Irineus Daninsky is responsible for the execution of Countess Elizabeth Bathory and her female followers. Before the Countess is burned at the stake she lays down a bad-ass curse on the Daninsky’s lineage; in the future a terrible accident will result in the curse being exacted. We jump ahead several years later and meet Waldemar Daninsky who is hunting wolves and accidently shoots a gypsy man. The gypsies conduct a ritual where a woman is chosen to seduce Waldemar and leave him scarred by the “mark of the wolf”. The woman is successful in her endeavour but is immediately snuffed out by a serial killer who has recently escaped incarceration. The serial killer and the werewolf are simultaneously killing folks but with the news of a serial killer on the loose, Waldemar’s crimes have gone unnoticed. Unnoticed, that is until the serial killer’s dead body is found.

Curse of the Devil opens with Irineus Daninsky in armour fighting Bathory’s hubby. Upon slaying the evil count he arrests the countess and her followers post-haste. The women are promptly executed; the followers are thrown off the castle bridge with nooses around their necks and the Countess gets the old “burned at the stake” treatment. Wow! That is one hella-stylish and enthusiastic opening scene! One of the best non-werewolf openings of a werewolf film ever I would say! The story is fairly wacky, but it is more coherent than many of the werewolf films I’ve seen during this feature. Most of you are probably familiar with the history of Countess Elizabeth Bathory; those who are not; the bloody lady of Cachtice was allegedly responsible for the torture and death of hundreds of young women whose blood she apparently bathed in to maintain her youth. This has absolutely no relevance to this story whatsoever. In Curse of the Devil, Bathory appears to be engaging in some manner of satanic ritual when Irineus Daninsky and his men come to arrest her. Furthermore she has the ability to enact a curse suggesting she is possibly a witch. Bathory is generally associated with vampirism not witchcraft and werewolves, but what the hell, worked for me!
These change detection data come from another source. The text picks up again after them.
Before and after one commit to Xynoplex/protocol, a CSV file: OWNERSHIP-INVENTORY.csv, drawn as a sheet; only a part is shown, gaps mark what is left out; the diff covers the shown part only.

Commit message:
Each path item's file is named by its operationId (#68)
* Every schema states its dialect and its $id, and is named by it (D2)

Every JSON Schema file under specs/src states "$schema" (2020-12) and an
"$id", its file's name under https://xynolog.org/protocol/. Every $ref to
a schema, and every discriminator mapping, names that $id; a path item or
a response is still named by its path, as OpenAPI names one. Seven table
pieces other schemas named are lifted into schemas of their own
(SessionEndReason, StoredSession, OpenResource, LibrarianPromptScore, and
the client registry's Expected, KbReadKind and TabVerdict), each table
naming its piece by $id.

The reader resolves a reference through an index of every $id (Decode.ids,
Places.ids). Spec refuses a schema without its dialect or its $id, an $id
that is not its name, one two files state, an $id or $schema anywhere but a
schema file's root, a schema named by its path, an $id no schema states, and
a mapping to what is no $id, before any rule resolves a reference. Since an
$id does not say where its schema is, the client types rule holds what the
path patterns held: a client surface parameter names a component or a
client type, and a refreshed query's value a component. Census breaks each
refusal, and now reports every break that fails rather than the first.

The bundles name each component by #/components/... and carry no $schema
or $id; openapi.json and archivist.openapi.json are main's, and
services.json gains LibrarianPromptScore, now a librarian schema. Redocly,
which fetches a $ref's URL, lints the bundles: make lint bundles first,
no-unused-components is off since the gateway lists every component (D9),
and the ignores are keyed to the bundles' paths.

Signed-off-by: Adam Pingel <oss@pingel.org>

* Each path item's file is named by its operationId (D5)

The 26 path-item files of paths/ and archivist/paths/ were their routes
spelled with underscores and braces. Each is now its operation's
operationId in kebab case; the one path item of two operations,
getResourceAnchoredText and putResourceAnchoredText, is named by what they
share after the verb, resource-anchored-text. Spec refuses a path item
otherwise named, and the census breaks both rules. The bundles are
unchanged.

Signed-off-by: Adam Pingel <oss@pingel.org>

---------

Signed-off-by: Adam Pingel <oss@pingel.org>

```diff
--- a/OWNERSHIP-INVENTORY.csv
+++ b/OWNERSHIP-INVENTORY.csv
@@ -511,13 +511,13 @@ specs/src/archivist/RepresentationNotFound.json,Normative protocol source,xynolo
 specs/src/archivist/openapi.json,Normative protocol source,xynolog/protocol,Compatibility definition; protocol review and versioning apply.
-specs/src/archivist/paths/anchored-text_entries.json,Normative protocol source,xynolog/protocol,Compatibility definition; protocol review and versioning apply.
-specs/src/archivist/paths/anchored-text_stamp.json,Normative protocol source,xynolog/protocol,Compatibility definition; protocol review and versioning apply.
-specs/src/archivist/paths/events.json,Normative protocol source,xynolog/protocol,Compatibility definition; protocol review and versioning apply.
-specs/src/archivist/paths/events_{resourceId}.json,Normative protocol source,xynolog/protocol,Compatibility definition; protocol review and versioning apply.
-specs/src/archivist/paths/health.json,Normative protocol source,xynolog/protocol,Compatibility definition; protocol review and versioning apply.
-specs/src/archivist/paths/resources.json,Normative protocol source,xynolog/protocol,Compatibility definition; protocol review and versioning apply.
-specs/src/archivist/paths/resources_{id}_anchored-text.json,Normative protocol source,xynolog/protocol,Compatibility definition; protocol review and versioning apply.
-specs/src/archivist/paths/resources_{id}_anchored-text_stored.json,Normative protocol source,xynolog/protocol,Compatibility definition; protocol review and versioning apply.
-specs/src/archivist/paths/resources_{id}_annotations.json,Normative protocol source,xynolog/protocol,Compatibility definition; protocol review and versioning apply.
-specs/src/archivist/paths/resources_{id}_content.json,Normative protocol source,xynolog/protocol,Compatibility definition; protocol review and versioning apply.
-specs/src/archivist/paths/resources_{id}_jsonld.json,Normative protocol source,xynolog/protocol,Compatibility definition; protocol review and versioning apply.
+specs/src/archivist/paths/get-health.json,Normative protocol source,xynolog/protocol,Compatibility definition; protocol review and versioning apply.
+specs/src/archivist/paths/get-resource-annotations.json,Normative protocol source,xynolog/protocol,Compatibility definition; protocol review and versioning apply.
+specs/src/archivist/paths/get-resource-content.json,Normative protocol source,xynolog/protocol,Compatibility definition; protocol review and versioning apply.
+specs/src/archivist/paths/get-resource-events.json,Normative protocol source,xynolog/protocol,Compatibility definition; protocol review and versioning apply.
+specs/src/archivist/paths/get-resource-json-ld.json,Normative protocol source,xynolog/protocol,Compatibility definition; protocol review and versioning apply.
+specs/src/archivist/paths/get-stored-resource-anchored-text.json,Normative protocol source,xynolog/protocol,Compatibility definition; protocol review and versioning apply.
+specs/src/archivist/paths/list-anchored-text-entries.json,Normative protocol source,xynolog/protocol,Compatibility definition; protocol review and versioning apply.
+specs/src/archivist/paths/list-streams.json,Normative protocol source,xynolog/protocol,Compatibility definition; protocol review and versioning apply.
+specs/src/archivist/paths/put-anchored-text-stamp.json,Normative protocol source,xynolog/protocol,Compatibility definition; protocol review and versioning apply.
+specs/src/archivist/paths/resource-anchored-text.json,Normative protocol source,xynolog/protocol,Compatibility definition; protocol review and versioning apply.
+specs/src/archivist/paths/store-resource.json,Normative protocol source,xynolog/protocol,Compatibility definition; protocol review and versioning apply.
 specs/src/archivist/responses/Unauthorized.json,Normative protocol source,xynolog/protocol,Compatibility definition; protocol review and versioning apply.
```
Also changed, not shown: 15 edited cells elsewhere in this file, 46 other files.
Waldemar feels deep regret about the unfortunate death of the gypsy. So much regret he can’t even give his condolences and instead sends his lackey to give them a small bag of coins. Of course, the curse has been foretold so he is screwed regardless. Can’t undo a foretold curse ya’ll! I must say the gypsy’s method of “marking” Waldemar with the wolf curse was a unique one. It is the first and only instance I can recall of spilling one’s own blood on the skull of a wolf and than clamping said wolf’s jaw onto the chest of the intended! I love it!! I really dig how all these Spanish werewolf films mix in all manner of other sub-genres but still manage to make the werewolf the focus. Paul Naschy always gives a real angsty, hand-wringing performance. I love the classic half-man, half-wolf makeup he sports. He always puts his heart into his performance; knocking shit over, destroying furniture, clutching at himself as he transforms into the thing he hates. Waldemar falls in love with the first attractive woman he meets and she curses him. Than he falls in love with the second attractive woman he meets. It is often said in werewolf films that love can save a man from the werewolf curse. Frankly I’ve yet to see it ever happen! Waldemar’s woman does stay by his side right up to the end however. Some Naschy flicks have some rather dubious dubbing, but Curse of the Devil is not bad at all. I would prefer to hear it in Spanish with subtitles, but alas, this has been a difficult task finding subtitled Naschy films. I thoroughly enjoyed Curse of the Devil. It is well shot, has great sets and costumes, an entertaining story, nice werewolf makeup and transformations, gore, nudity and the fabulous Paul Naschy. If you are a fan of Naschy, you have probably already seen Curse of the Devil. But if you are looking to discover my man for the first time this is a great place to start. Carlos Aured’s delightful Spanish horror film is one of the best of its breed in my opinion. Curse of the Devil comes highly recommended!